Visitors will be stunned at the sight of a rhyton featuring a crouching winged lion protome, whose body terminates in a semi-conical chalice, decorated with concentric grooves and embellished at the top by a frieze of palmettes and lotus flowers. The details of this lion (its muzzle with open jaws revealing its teeth and protruding tongue; its prominent eyes marked at the base by two swollen areas; its realistic looking claws and its large wings curving at the tips decorated with three tiers of feathers) make it a masterpiece of the arts and crafts. Equally astounding are a golden dagger decorated with animalistic motifs (lions again) and a marvellous bracelet bearing lion protomes at their ends, with gnashing jaws and protruding tongue. Here too, the face muscles and protruding eyes are highlighted with swollen areas, while the forehead comes with two two grooves marked by round elements. The mane, embellished with triangular elements and terminating with a circular band, marks the join with the body of the bracelet.
While we cannot guess what Alexander the Great fell before the 72 columns of the Apadana (the large audience hall in Persepolis), we can however get a clue from the two fragments of a majestic capital that will be on display in Aquileia.
We can as well imagine a lion hunt by admiring the fine reliefs on a silver plate with traces of gold or be amazed by the lion head on a cylindrical weight, which may have been used to weigh some of the innumerable gifts coming from all over the world.
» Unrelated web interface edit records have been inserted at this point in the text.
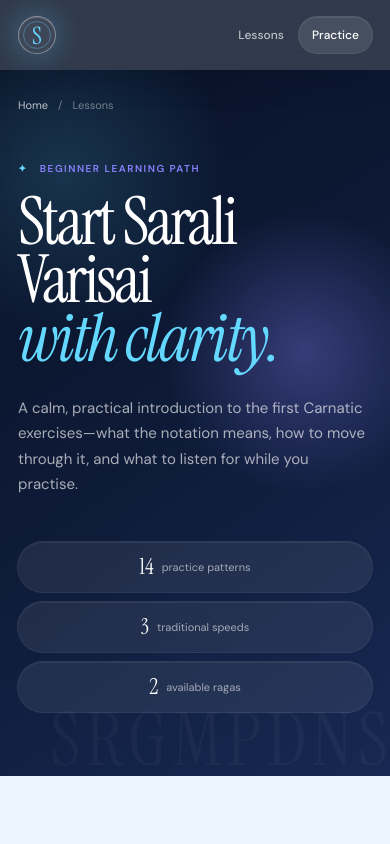
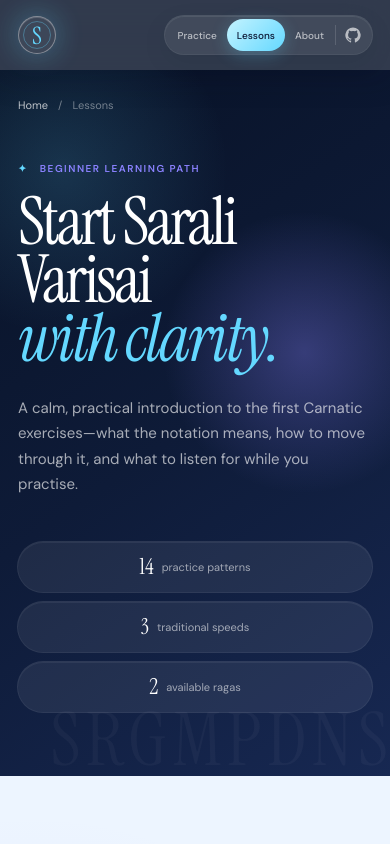
Before and after one commit to Nova-Corp/swara_flow, a Next.js app: page /learn/sarali-varisai in a window 390 px wide. Shown: the top 844 px of the page. Built offline with nearby package versions, Linux system fonts and the light colour scheme; no server answers.

Commit message:
feat: add GitHub link component and redesign header navigation with updated styling

```diff
--- /dev/null
+++ b/app/_components/GitHubHeaderLink.tsx
@@ -0,0 +1,17 @@
+export function GitHubHeaderLink() {
+  return (
+    <a
+      className="githubHeaderLink"
+      href="https://github.com/Nova-Corp/swara_flow"
+      target="_blank"
+      rel="noreferrer"
+      aria-label="Open the Swara Flow repository on GitHub"
+      title="View source on GitHub"
+    >
+      <svg viewBox="0 0 24 24" aria-hidden="true">
+        <path fill="currentColor" d="M12 .7a11.5 11.5 0 0 0-3.64 22.41c.58.1.79-.25.79-.56v-2.24c-3.22.7-3.9-1.37-3.9-1.37-.52-1.34-1.28-1.7-1.28-1.7-1.05-.72.08-.7.08-.7 1.16.08 1.77 1.19 1.77 1.19 1.03 1.77 2.7 1.26 3.36.96.1-.75.4-1.26.73-1.55-2.57-.29-5.27-1.28-5.27-5.68 0-1.26.45-2.28 1.18-3.09-.12-.29-.51-1.47.11-3.05 0 0 .96-.31 3.16 1.18A10.95 10.95 0 0 1 12 6.12c.98 0 1.95.13 2.87.38 2.2-1.49 3.16-1.18 3.16-1.18.62 1.58.23 2.76.11 3.05.74.81 1.18 1.83 1.18 3.09 0 4.41-2.71 5.38-5.29 5.67.42.36.79 1.07.79 2.16v3.26c0 .31.21.67.8.56A11.5 11.5 0 0 0 12 .7Z" />
+      </svg>
+      <span>GitHub</span>
+    </a>
+  );
+}
--- a/app/globals.css
+++ b/app/globals.css
@@ -22,19 +22,28 @@ a { color: inherit; }
 :focus-visible { outline: 3px solid var(--saffron); outline-offset: 3px; }
 .shell { min-height: 100vh; overflow: clip; isolation: isolate; }
 .topbar, .hero, .practiceSection, .philosophy, footer { padding-left: max(24px, 5vw); padding-right: max(24px, 5vw); }
-.topbar { height: 82px; display: grid; grid-template-columns: 1fr auto 1fr; align-items: center; border-bottom: 1px solid rgba(255,255,255,.16); color: white; background: rgba(19,17,40,.76); -webkit-backdrop-filter: blur(22px) saturate(140%); backdrop-filter: blur(22px) saturate(140%); box-shadow: 0 10px 30px rgba(7,5,24,.14); position: sticky; top: 0; z-index: 30; }
+.topbar { height: 76px; display: grid; grid-template-columns: auto 1fr; align-items: center; border-bottom: 1px solid rgba(255,255,255,.16); color: white; background: rgba(19,17,40,.76); -webkit-backdrop-filter: blur(22px) saturate(140%); backdrop-filter: blur(22px) saturate(140%); box-shadow: 0 10px 30px rgba(7,5,24,.14); position: sticky; top: 0; z-index: 30; }
 .brand { text-decoration: none; display: flex; align-items: center; gap: 12px; justify-self: start; }
 .brandMark { width: 38px; height: 38px; display: grid; place-items: center; border: 1px solid rgba(255,255,255,.38); border-radius: 50%; color: var(--saffron); background: rgba(255,255,255,.06); box-shadow: inset 0 1px 0 rgba(255,255,255,.16), var(--glow-saffron); font-family: var(--serif); font-size: 24px; position: relative; }
 .brandMark i { position: absolute; inset: 4px; border: 1px solid currentColor; border-radius: inherit; opacity: .35; }
 .brandName { font-weight: 600; font-size: 19px; letter-spacing: -.04em; }
 .brandName em { color: var(--saffron); font-family: var(--serif); font-size: 22px; font-weight: 400; }
-.topnav { display: flex; align-items: center; gap: 32px; }
-.topnav a { color: rgba(255,255,255,.68); font-size: 13px; text-decoration: none; transition: color .2s ease; }
-.topnav a:hover { color: white; }
-.languageSelector { justify-self: end; display: inline-flex; align-items: center; padding: 3px; border: 1px solid rgba(255,255,255,.18); border-radius: 999px; background: rgba(255,255,255,.08); box-shadow: inset 0 1px 0 rgba(255,255,255,.1); }
-.languageSelector button { min-height: 32px; padding: 0 12px; border: 0; border-radius: 999px; background: transparent; color: rgba(255,255,255,.68); font-size: 11px; font-weight: 600; cursor: pointer; transition: color .2s ease, background .2s ease; }
-.languageSelector button:hover { color: white; }
+.headerControls { justify-self: end; display: inline-flex; align-items: center; gap: 3px; padding: 4px; border-radius: 999px; background: rgba(255,255,255,.075); box-shadow: 0 0 0 1px rgba(255,255,255,.14), inset 0 1px 0 rgba(255,255,255,.08), 0 8px 24px rgba(4,10,26,.1); }
+.topnav { display: flex; align-items: center; gap: 2px; }
+.topnav a { min-height: 34px; padding: 0 12px; display: inline-flex; align-items: center; border-radius: 999px; color: rgba(255,255,255,.64); font-size: 11px; font-weight: 500; text-decoration: none; transition-property: color, background-color, box-shadow, transform; transition-duration: 150ms; transition-timing-function: ease-out; }
+.topnav a:hover { color: white; background: rgba(255,255,255,.08); }
+.topnav a[aria-current="page"] { color: var(--night); background: linear-gradient(135deg, #c4f3ff, var(--saffron)); box-shadow: 0 4px 16px rgba(100,216,255,.26); }
+.topnav a:active { transform: scale(.96); }
+.languageSelector { display: inline-flex; align-items: center; gap: 1px; margin-left: 4px; padding-left: 7px; position: relative; }
+.languageSelector::before { content: ""; position: absolute; left: 0; width: 1px; height: 20px; background: rgba(255,255,255,.14); }
+.languageSelector button { min-height: 34px; padding: 0 11px; border: 0; border-radius: 999px; background: transparent; color: rgba(255,255,255,.64); font-size: 10px; font-weight: 600; cursor: pointer; transition-property: color, background-color, box-shadow, transform; transition-duration: 150ms; transition-timing-function: ease-out; }
+.languageSelector button:hover { color: white; background: rgba(255,255,255,.08); }
 .languageSelector button.active { background: linear-gradient(135deg, #c4f3ff, var(--saffron)); color: var(--night); box-shadow: 0 4px 16px rgba(100,216,255,.3); }
+.githubHeaderLink { min-width: 34px; min-height: 34px; margin-left: 4px; padding: 0 10px 0 9px; display: inline-flex; align-items: center; justify-content: center; gap: 6px; border-radius: 999px; color: rgba(255,255,255,.64); position: relative; font-size: 10px; font-weight: 600; text-decoration: none; transition-property: color, background-color, box-shadow, transform; transition-duration: 150ms; transition-timing-function: ease-out; }
+.githubHeaderLink::before { content: ""; position: absolute; left: -4px; width: 1px; height: 20px; background: rgba(255,255,255,.14); }
+.githubHeaderLink svg { width: 16px; height: 16px; flex: 0 0 auto; }
+.githubHeaderLink:hover { color: white; background: rgba(255,255,255,.08); box-shadow: inset 0 0 0 1px rgba(255,255,255,.04); }
+.githubHeaderLink:active { transform: scale(.96); }
 
 .hero { min-height: 650px; display: grid; grid-template-columns: 1.08fr .92fr; align-items: center; gap: 6vw; overflow: hidden; color: white; background: linear-gradient(145deg, #081226 0%, #0e1b38 48%, #172852 100%); position: relative; isolation: isolate; }
 .hero::before { content: ""; position: absolute; inset: 0; background: radial-gradient(circle at 76% 42%, rgba(139,130,255,.34), transparent 27%), radial-gradient(circle at 18% 22%, rgba(100,216,255,.16), transparent 25%), radial-gradient(circle at 54% 92%, rgba(93,167,255,.14), transparent 24%); z-index: -1; }
@@ -262,7 +271,6 @@ footer p:last-child { justify-self: end; }
 
 @media (max-width: 760px) {
   .topbar { grid-template-columns: 1fr auto; }
-  .topnav { display: none; }
   .hero { grid-template-columns: 1fr; min-height: auto; }
   .heroCopy { padding: 80px 0 60px; }
   .heroVisual { width: min(74vw, 380px); margin: 0 auto 80px; }
@@ -281,7 +289,16 @@ footer p:last-child { justify-self: end; }
 
 @media (max-width: 540px) {
   .topbar, .hero, .practiceSection, .philosophy, footer { padding-left: 18px; padding-right: 18px; }
-  .languageSelector button { min-height: 30px; padding: 0 9px; font-size: 10px; }
+  .topbar { height: 70px; }
+  .topbar .brandName { display: none; }
+  .headerControls { gap: 1px; padding: 3px; }
+  .topnav { gap: 0; }
+  .topnav a { min-height: 32px; padding: 0 8px; font-size: 10px; }
+  .languageSelector { gap: 0; margin-left: 2px; padding-left: 4px; }
+  .languageSelector button { min-height: 32px; padding: 0 7px; font-size: 10px; }
+  .githubHeaderLink { min-width: 32px; min-height: 32px; margin-left: 2px; padding: 0; }
+  .githubHeaderLink::before { left: -2px; }
+  .githubHeaderLink span { display: none; }
   h1 { font-size: clamp(56px, 17vw, 74px); }
   .heroActions { align-items: flex-start; flex-direction: column; gap: 20px; }
   .practiceSection { padding-top: 78px; padding-bottom: 78px; }
@@ -330,12 +347,9 @@ footer p:last-child { justify-self: end; }
 /* Searchable lesson pages */
 .lessonShell { min-height: 100vh; overflow: clip; background: radial-gradient(circle at 8% 44%, rgba(139,130,255,.13), transparent 24%), radial-gradient(circle at 92% 62%, rgba(100,216,255,.14), transparent 27%), var(--cream); }
 .lessonTopbar { height: 76px; padding: 0 max(24px, 5vw); display: grid; grid-template-columns: 1fr auto; align-items: center; color: white; background: rgba(8,18,38,.82); -webkit-backdrop-filter: blur(22px) saturate(140%); backdrop-filter: blur(22px) saturate(140%); box-shadow: 0 10px 30px rgba(7,15,35,.15); position: sticky; top: 0; z-index: 30; }
-.lessonNav { display: flex; align-items: center; gap: 28px; }
-.lessonNav a { color: rgba(255,255,255,.68); font-size: 12px; font-weight: 500; text-decoration: none; transition-property: color, background-color, box-shadow, transform; transition-duration: 150ms; transition-timing-function: ease-out; }
+.lessonNav { display: flex; align-items: center; gap: 2px; }
+.lessonNav a { color: rgba(255,255,255,.64); font-size: 11px; }
 .lessonNav a:hover { color: white; }
-.lessonNav .lessonNavCta { min-height: 38px; padding: 0 16px; display: inline-flex; align-items: center; border-radius: 999px; background: rgba(255,255,255,.1); color: white; box-shadow: 0 0 0 1px rgba(255,255,255,.16), inset 0 1px 0 rgba(255,255,255,.08); }
-.lessonNav .lessonNavCta:hover { background: rgba(100,216,255,.16); box-shadow: 0 0 0 1px rgba(100,216,255,.35), 0 0 24px rgba(100,216,255,.14); }
-.lessonNav .lessonNavCta:active { transform: scale(.96); }
 
 .lessonHero { color: white; background: linear-gradient(145deg, #081226 0%, #0e1b38 50%, #172852 100%); position: relative; isolation: isolate; }
 .lessonHero::before { content: ""; position: absolute; inset: 0; z-index: -1; background: radial-gradient(circle at 78% 40%, rgba(139,130,255,.32), transparent 27%), radial-gradient(circle at 16% 14%, rgba(100,216,255,.16), transparent 24%); }
@@ -462,9 +476,8 @@ footer p:last-child { justify-self: end; }
 @media (max-width: 600px) {
   .lessonTopbar { height: 70px; padding: 0 18px; }
   .lessonTopbar .brandName { display: none; }
-  .lessonNav { gap: 15px; }
-  .lessonNav > a:first-child { display: none; }
-  .lessonNav .lessonNavCta { min-height: 36px; padding: 0 13px; }
+  .lessonNav { gap: 0; }
+  .lessonNav a { min-height: 32px; padding: 0 10px; font-size: 10px; }
   .lessonHeroInner, .lessonContent { width: calc(100% - 36px); }
   .lessonHeroInner { padding: 28px 0 64px; }
   .lessonBreadcrumb { margin-bottom: 50px; }
--- a/app/learn/_components/LessonChrome.tsx
+++ b/app/learn/_components/LessonChrome.tsx
@@ -1,5 +1,6 @@
 import Link from "next/link";
 import type { ReactNode } from "react";
+import { GitHubHeaderLink } from "../../_components/GitHubHeaderLink";
 
 export function LessonChrome({ children }: Readonly<{ children: ReactNode }>) {
   return (
@@ -9,11 +10,14 @@ export function LessonChrome({ children }: Readonly<{ children: ReactNode }>) {
           <span className="brandMark" aria-hidden="true"><i />S</span>
           <span className="brandName">swara <em>flow</em></span>
         </Link>
-        <nav className="lessonNav" aria-label="Lesson navigation">
-          <Link href="/">Home</Link>
-          <Link href="/learn/sarali-varisai">Lessons</Link>
-          <Link className="lessonNavCta" href="/#practice-workspace">Practice</Link>
-        </nav>
+        <div className="headerControls lessonHeaderControls">
+          <nav className="topnav lessonNav" aria-label="Lesson navigation">
+            <Link href="/#practice">Practice</Link>
+            <Link href="/learn/sarali-varisai" aria-current="page">Lessons</Link>
+            <Link href="/#about">About</Link>
+          </nav>
+          <GitHubHeaderLink />
+        </div>
       </header>
       {children}
       <footer className="lessonFooter">
--- a/app/page.tsx
+++ b/app/page.tsx
@@ -2,6 +2,7 @@
 
 import { useEffect, useState } from "react";
 import Link from "next/link";
+import { GitHubHeaderLink } from "./_components/GitHubHeaderLink";
 import { PracticeWorkspace } from "../features/practice/components/PracticeWorkspace";
 import type { Language } from "../features/i18n/language";
 import { absoluteUrl } from "../lib/site";
@@ -61,6 +62,7 @@ export default function Home() {
           <span className="brandMark" aria-hidden="true"><i />S</span>
           <span className="brandName">swara <em>flow</em></span>
         </a>
+        <div className="headerControls">
           <nav className="topnav" aria-label={isTamil ? "முதன்மை வழிசெலுத்தல்" : "Primary navigation"}>
             <a href="#practice">{isTamil ? "பயிற்சி" : "Practice"}</a>
             <Link href="/learn/sarali-varisai">{isTamil ? "பாடங்கள்" : "Lessons"}</Link>
@@ -69,6 +71,8 @@ export default function Home() {
           <div className="languageSelector" role="group" aria-label={isTamil ? "மொழியைத் தேர்ந்தெடுக்கவும்" : "Choose language"}>
             <button className={language === "en" ? "active" : ""} type="button" aria-pressed={language === "en"} onClick={() => changeLanguage("en")}>English</button>
             <button className={language === "ta" ? "active" : ""} type="button" aria-pressed={language === "ta"} onClick={() => changeLanguage("ta")}>தமிழ்</button>
+          </div>
+          <GitHubHeaderLink />
         </div>
       </header>
 
```
Lines whose indentation alone changed are shown as unchanged.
And we can be enchanted at the sight of the rotary movement of three advancing lions, modestly but perfectly modelled, in an artefact that used to hold a cylinder and was probably part of a piece of furniture or support.
It is easy to understand how much of this art has actually survived to our times. Suffice it to mention the features and design of an open-circle bracelet with cylindrical body terminating with lion heads to understand how much of this art, with its symbols and values, continues to be replicated today, sometimes unconsciously. This art comes from far away, from a land some peoples wished to destroy and cancel in the name of an alleged superiority or, like Alexander the Great did, to avenge the fire of Ephesus and the destruction of the sanctuaries in Athens perpetrated by Xerxes. And yet, it is still here to speak to us and to raise our hopes. As remarked by Minister Franceschini: “the exhibition staged by Fondazione Aquileia is particularly significant because it offers the public the first opportunity to see in Europe some artefacts from Persepolis and the National Museum of Tehran, after the signing of the Nuclear Agreement with Iran, something that gives us reason to hope for and believe in a marked strengthening of political, economic and cultural relations between Europe, Italy and the Islamic Republic of Iran”.
The exhibition is also organized in collaboration with Fondazione Bracco, thanks to the sponsorship by Danieli & C. Officine Meccaniche S.p.A., G.S.A. S.p.A., Allianz, Faber Industrie S.p.A., Camera di Commercio Industria Artigianato Agricoltura di Udine, Pasta Zara S.p.A., Saf Autoservizi Fvg S.p.A., Despar, Banca di Credito Cooperativo di Fiumicello e Aiello, Confindustria Udine, Fondazione Fincantieri, Salp S.p.A., Fantoni S.p.A., I.Co.P. S.p.A, SNAB Sicurezza e Sorveglianza Diurna e Notturna soc. coop.
Exhibition title: Lions and Bulls from Ancient Persia in Aquileia
Duration: 25th June 2016 > 30th October 2016
Location: National Archaeological Museum of Aquileia, Via Roma 1, 33051 - Aquileia (UD)
Opening times: Tuesdays to Sundays, from 8.30 am to 7.30 pm
Entrance fee: € 7 full price € 3,50 reduced price